 “if by momentary discouragement, or temporary panic, or a fit of enthusiasm for an individual, they can be induced to lay their liberties at the feet even of a great man, or trust him with powers which enable him to subvert their institutions; in all these cases they are more or less unfit for liberty: and though it may be for their good to have had it even for a short time, they are unlikely long to enjoy it.”

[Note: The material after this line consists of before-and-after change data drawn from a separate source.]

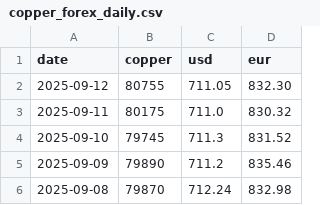
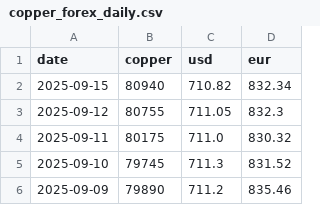
Before and after one commit to Peterye0817/copper-price-data, a CSV file: copper_forex_daily.csv, drawn as a sheet; only a part is shown; the shorter side is filled out with more unchanged rows.

```diff
--- a/copper_forex_daily.csv
+++ b/copper_forex_daily.csv
@@ -1,3 +1,4 @@
 date,copper,usd,eur
-2025-09-12,80755,711.05,832.30
+2025-09-15,80940,710.82,832.34
+2025-09-12,80755,711.05,832.3
 2025-09-11,80175,711.0,830.32
```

~ John Stuart Mill – Considerations on Representative Government, 1861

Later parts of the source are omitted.